I know at least one person whose love of movies – true love of movies as something beyond mere entertainment to pass the time – started with Ratatouille. Yes, a movie about a rat who wants to be a chef is that great. It offers viewers something simple at its core: chasing a dream. But the various directions it takes, the surprising depth to its characters – both animal and human – and just how fun and moving the entire movie is.
Look, I laughed at the idea of Ratatouille before watching it. It can be a hard sell, even for people aware of its strong critical reception and Pixar’s reputation. It might not be the best Pixar movie ever, but it’s pretty close.
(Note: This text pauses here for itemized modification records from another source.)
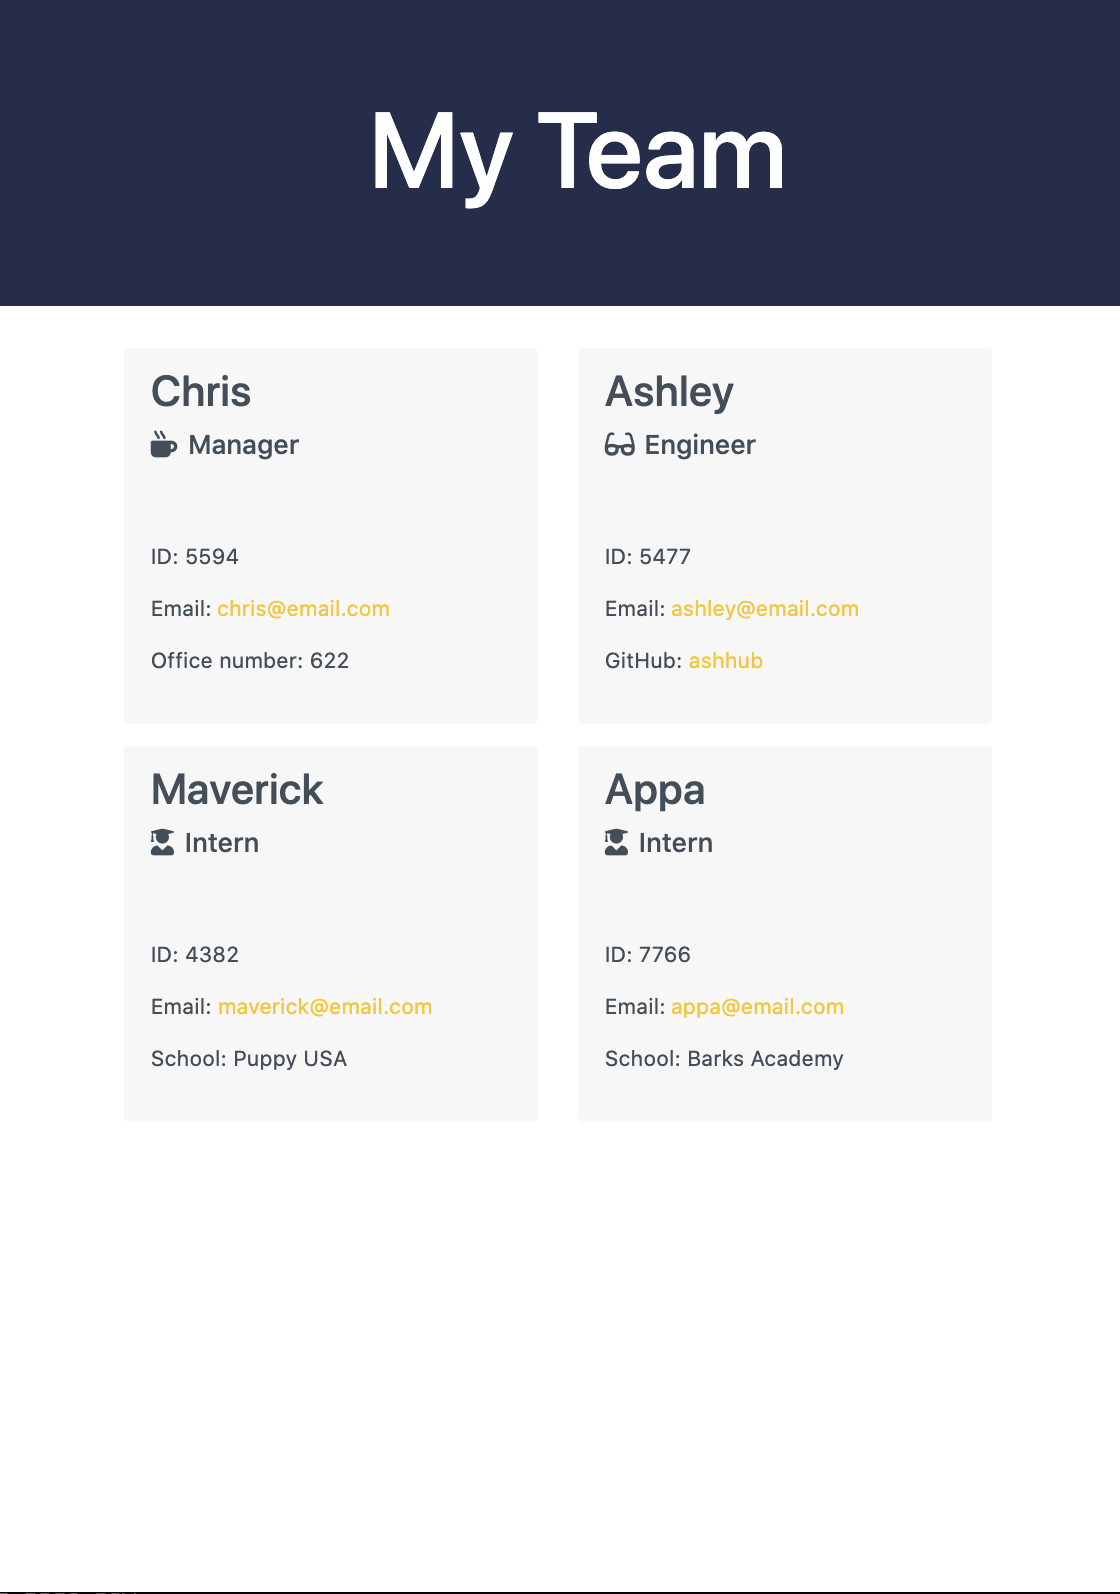
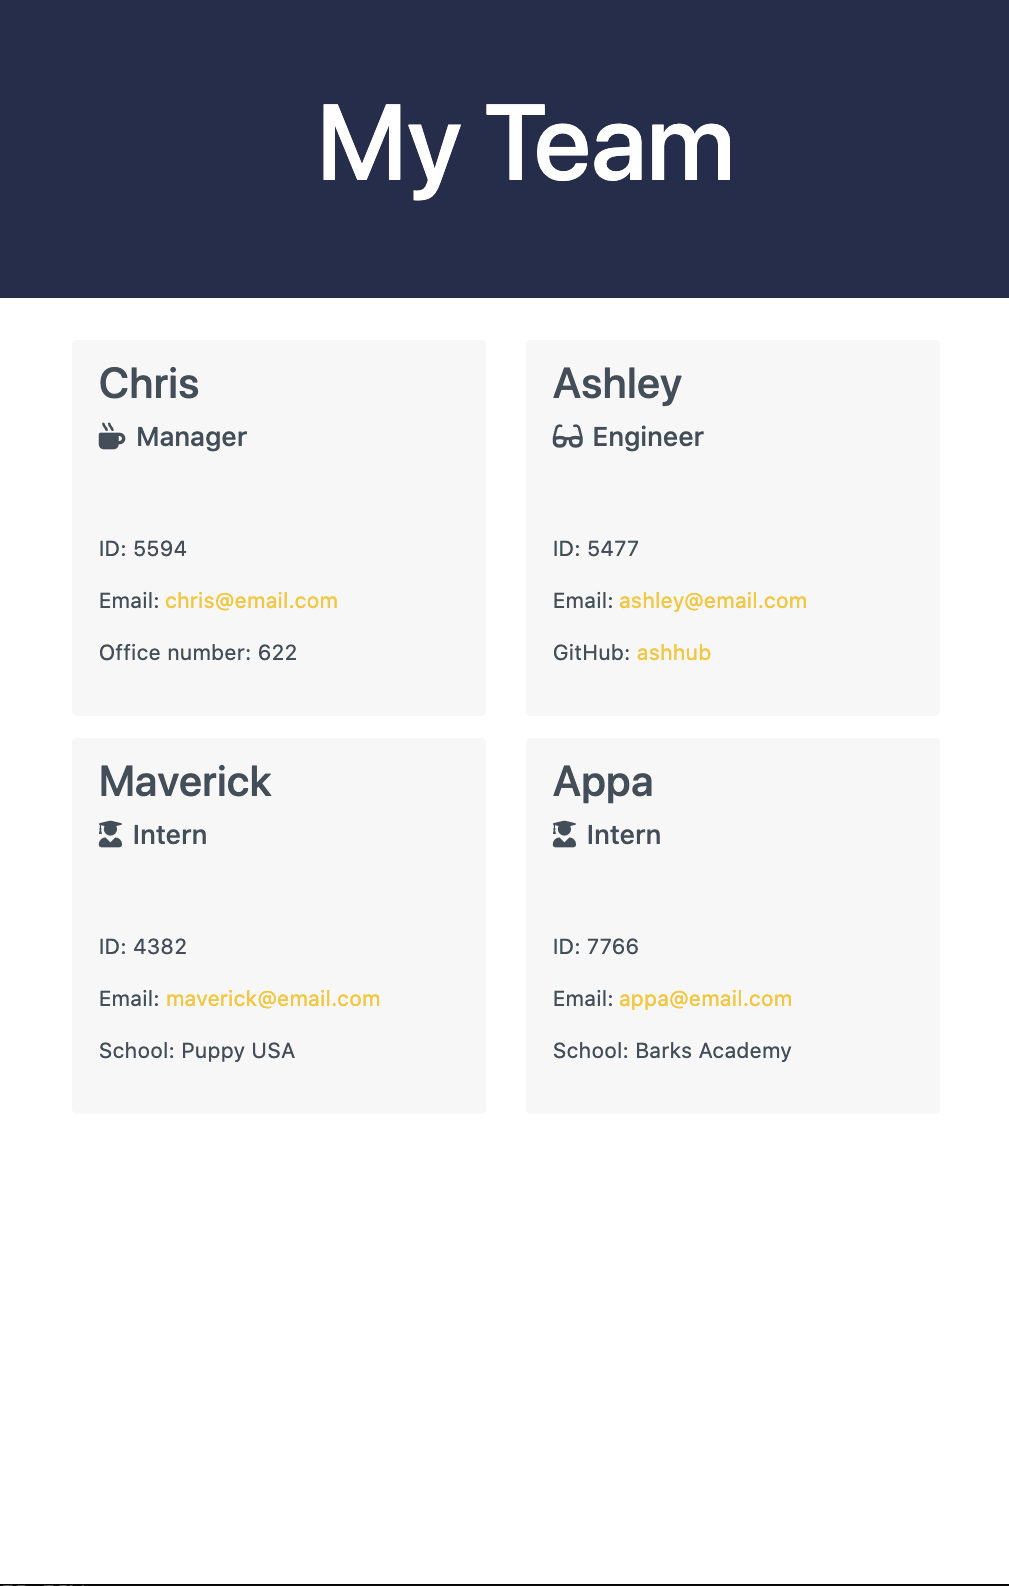
more readme updates to images and code

diff --git a/README.md b/README.md
@@ -14,11 +14,12 @@ One of the main goals was also to write code that is readable and easily maintai
 
 <br>
 
-![Employee Summary Desktop](./assets/desktop_screen-shot.png)
+<img src="./assets/desktop_screen-shots.png" alt="desktop view" width="100%"/>
+
 <br>
 <br>
 
-<img src="./assets/tablet_screen-shot.png" alt="tablet view" width="40%"/> &emsp; <img src="./assets/mobile_screen-shot.png" alt="mobile view" width="40%"/>
+<img src="./assets/tablet_screen-shot.png" alt="tablet view" width="45%"/> &emsp; <img src="./assets/mobile_screen-shot.png" alt="mobile view" width="45%"/>
 
 
 <br>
Toy Story was Pixar’s first feature-length animated film. It was the first feature-length computer animated film ever. If you care at all about film history, it’s a necessary watch. Chances are you have already seen it, or at least clips of it. But, if you haven’t, it’s something you need to experience. Yes, the kid’s movie about talking toys is something that every adult should see, too.
And Toy Story isn’t just a must-watch because of the history attached to it. It’s a clever movie with strong vocal performances, a well-crafted world, some laughs, and a good heart. The animation doesn’t hold up against more recent films, but this was 1995 – and it isn’t terrible. It’s not like playing a PS1 game nowadays; it holds up a lot better than that.
Toy Story 2
Toy Story 2 lacks a bit of the freshness of the original and the heart of its sequel. Does that make it bad? Of course not. It’s a wonderful movie – entertaining, funny, and its animation is solid.
Where else isn’t it as good? Its story and characters aren’t as engaging as one might hope, given the other two movies in the franchise. It’s fine, but a bit of a letdown. Still, it’s a great movie and one that you absolutely need to watch.
Toy Story 3
For my money, this is the best of the trilogy, the best Pixar movie ever, and one of the top animated movies of all time. It takes characters we’ve fallen in love with over the course of two previous films and forces them to explore their own mortality. In a children’s movie. I know, right?
It’s especially affecting if you grew up with the movies and your age mimics Andy’s – the human who owns most of the main toys. The toys wind up working as a metaphor for your own childhood toys and memories. But even if you didn’t grow up with them, they’re still great movies; and Toy Story 3 is a perfect conclusion to the series.
Yes, I know Toy Story 4 is in production. It should not be. This is one of the best trilogies of all time. Let it be.
If you aren’t incredibly touched by the first 5 minutes of Up, you probably don’t have a soul – or it’s so black that nothing will ever awaken it again. In just a 5-minute montage, Pixar brought many people to tears. And then there’s still a whole movie waiting, which sees an elderly man and a child travel a long way and have a great adventure.
Look, Up is worth watching just for its opening montage, but the movie that follows is a lot of fun, too. It has some memorable characters, a bit of danger, a talking dog, a lot of laughs, and several shots so gorgeous that they’ll likely never leave your mind.